Exercise goal: The answer must be every line from the entries below that includes "padding".

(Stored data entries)
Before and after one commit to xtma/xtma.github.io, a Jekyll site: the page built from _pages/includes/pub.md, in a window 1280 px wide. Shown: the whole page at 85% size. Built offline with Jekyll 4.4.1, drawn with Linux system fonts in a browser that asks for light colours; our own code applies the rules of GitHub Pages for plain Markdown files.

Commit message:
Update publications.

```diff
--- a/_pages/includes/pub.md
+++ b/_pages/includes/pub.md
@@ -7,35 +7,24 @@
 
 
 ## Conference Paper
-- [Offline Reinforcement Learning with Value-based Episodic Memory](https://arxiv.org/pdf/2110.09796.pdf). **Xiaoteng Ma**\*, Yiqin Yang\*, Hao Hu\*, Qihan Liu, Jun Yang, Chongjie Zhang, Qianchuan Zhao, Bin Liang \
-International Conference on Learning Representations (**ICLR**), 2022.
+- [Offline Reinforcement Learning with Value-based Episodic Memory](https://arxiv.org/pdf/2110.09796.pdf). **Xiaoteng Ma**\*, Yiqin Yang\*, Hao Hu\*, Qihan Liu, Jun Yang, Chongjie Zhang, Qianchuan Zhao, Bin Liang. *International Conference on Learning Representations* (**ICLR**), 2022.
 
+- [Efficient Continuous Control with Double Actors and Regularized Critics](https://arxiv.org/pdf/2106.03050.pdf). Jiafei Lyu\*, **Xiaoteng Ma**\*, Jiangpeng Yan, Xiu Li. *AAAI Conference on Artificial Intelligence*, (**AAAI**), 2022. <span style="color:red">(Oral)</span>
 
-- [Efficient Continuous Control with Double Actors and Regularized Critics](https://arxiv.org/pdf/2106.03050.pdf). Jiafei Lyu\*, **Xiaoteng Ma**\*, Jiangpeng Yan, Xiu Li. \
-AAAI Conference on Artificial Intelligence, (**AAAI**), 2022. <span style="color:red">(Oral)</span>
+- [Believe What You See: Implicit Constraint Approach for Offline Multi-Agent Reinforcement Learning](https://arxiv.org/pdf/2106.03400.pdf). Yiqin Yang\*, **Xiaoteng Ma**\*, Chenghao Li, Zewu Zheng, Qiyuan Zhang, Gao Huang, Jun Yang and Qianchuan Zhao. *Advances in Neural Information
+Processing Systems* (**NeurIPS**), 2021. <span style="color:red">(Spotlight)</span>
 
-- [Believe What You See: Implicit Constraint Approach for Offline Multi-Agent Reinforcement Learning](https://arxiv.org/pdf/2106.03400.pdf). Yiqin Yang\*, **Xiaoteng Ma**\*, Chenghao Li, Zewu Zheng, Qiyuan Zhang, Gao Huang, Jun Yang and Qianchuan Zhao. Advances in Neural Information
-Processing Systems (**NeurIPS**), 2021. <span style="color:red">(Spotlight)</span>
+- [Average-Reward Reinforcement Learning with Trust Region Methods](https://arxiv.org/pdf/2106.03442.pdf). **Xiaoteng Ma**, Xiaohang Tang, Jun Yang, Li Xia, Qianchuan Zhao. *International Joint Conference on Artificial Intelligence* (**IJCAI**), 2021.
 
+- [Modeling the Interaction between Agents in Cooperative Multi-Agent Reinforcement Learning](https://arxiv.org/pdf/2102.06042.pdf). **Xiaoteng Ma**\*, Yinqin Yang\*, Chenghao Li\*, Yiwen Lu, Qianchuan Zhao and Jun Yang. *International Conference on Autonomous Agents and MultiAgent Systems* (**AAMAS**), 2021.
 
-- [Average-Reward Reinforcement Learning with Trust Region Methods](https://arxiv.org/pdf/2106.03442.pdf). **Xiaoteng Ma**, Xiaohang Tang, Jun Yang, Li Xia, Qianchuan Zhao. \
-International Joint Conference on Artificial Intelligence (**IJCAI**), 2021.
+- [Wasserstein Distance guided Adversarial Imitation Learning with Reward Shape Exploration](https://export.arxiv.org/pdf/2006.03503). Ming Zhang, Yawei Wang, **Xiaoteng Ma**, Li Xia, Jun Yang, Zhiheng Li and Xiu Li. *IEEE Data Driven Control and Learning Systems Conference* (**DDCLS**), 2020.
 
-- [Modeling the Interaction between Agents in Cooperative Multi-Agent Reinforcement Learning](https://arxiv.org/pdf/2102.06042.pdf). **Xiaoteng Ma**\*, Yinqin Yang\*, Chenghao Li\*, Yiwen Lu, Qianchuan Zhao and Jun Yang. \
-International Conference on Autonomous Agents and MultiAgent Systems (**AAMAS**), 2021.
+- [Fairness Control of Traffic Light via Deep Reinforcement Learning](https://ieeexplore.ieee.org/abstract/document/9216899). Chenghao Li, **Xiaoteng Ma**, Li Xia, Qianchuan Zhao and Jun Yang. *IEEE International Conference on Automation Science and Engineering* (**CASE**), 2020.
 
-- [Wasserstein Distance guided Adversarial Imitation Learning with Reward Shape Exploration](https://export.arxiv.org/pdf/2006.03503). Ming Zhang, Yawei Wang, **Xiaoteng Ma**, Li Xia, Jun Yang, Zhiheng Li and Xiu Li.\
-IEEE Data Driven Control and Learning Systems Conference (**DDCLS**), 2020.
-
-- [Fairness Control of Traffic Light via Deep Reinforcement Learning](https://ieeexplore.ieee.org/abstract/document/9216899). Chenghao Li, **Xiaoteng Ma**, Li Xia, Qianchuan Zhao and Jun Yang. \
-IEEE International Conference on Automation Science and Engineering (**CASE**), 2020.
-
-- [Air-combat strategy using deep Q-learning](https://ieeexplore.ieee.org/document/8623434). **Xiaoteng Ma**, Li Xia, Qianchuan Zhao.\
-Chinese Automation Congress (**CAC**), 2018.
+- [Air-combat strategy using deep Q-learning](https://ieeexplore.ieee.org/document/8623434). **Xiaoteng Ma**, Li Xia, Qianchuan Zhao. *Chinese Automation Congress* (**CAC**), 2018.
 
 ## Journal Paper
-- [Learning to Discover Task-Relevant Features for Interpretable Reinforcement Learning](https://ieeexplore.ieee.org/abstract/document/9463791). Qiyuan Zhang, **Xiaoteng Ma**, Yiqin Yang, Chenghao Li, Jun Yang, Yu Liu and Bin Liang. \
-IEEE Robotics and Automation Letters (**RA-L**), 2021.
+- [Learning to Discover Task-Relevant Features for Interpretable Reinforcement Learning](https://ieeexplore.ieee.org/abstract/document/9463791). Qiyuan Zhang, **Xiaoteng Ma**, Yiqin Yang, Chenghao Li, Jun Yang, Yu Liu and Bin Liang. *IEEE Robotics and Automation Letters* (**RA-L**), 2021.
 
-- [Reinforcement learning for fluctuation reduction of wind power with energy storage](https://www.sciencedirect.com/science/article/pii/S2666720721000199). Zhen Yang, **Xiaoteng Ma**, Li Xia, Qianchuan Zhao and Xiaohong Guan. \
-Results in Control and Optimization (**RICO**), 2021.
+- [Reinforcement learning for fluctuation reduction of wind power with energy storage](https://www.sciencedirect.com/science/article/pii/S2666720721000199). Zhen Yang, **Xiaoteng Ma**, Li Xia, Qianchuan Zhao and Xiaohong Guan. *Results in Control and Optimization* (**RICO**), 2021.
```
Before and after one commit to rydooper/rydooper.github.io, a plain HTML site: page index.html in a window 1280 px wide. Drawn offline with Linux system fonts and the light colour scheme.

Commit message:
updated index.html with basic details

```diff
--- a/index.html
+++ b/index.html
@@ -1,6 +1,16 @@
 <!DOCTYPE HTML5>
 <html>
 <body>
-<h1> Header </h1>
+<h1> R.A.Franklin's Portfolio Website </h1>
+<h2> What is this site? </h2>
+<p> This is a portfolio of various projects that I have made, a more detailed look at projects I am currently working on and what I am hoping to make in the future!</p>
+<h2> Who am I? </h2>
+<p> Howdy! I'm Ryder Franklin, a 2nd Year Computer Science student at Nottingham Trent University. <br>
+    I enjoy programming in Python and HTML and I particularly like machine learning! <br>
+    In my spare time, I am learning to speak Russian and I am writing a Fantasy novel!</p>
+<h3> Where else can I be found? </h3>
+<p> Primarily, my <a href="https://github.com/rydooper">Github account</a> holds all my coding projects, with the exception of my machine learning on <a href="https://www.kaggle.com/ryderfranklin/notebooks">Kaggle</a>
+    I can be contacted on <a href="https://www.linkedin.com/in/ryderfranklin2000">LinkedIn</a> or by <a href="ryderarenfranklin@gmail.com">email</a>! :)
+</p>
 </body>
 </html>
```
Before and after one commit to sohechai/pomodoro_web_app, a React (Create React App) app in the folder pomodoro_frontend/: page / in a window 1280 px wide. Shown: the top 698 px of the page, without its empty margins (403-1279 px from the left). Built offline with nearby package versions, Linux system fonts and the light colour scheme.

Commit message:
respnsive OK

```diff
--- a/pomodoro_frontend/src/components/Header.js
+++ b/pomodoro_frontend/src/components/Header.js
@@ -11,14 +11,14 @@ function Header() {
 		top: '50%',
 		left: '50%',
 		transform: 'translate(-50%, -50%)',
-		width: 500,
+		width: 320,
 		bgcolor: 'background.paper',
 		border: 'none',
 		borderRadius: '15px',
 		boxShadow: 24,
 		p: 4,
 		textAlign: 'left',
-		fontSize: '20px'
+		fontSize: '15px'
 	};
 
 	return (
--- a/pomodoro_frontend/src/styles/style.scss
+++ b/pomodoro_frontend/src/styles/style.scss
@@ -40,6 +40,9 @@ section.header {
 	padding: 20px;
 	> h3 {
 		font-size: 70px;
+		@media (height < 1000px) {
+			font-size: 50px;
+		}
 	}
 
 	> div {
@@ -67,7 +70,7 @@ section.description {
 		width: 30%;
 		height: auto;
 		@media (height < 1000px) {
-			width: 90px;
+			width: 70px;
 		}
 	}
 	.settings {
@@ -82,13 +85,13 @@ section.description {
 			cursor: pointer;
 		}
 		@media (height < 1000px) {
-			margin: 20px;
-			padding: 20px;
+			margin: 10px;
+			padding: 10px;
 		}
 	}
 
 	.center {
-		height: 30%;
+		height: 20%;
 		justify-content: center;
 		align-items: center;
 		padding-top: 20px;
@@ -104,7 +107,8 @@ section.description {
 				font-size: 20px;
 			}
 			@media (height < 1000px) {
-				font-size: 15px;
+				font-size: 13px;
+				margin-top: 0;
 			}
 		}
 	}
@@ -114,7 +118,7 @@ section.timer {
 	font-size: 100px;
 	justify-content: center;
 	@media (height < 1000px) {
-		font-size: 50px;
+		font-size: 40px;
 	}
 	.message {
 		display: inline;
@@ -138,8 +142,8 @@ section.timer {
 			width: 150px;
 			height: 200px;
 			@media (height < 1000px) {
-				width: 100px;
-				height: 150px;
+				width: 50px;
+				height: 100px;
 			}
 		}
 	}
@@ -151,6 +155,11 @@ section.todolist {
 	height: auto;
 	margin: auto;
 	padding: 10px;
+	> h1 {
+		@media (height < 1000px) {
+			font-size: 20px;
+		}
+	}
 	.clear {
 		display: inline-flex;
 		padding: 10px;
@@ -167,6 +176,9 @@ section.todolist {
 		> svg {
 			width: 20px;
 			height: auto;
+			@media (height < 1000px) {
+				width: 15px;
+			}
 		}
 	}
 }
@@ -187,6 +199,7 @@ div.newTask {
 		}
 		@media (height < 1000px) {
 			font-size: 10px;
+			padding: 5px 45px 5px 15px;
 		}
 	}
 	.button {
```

Response box:
 	padding: 20px;
-			padding: 20px;
+			padding: 10px;
 		padding-top: 20px;
 	padding: 10px;
 		padding: 10px;
+			padding: 5px 45px 5px 15px;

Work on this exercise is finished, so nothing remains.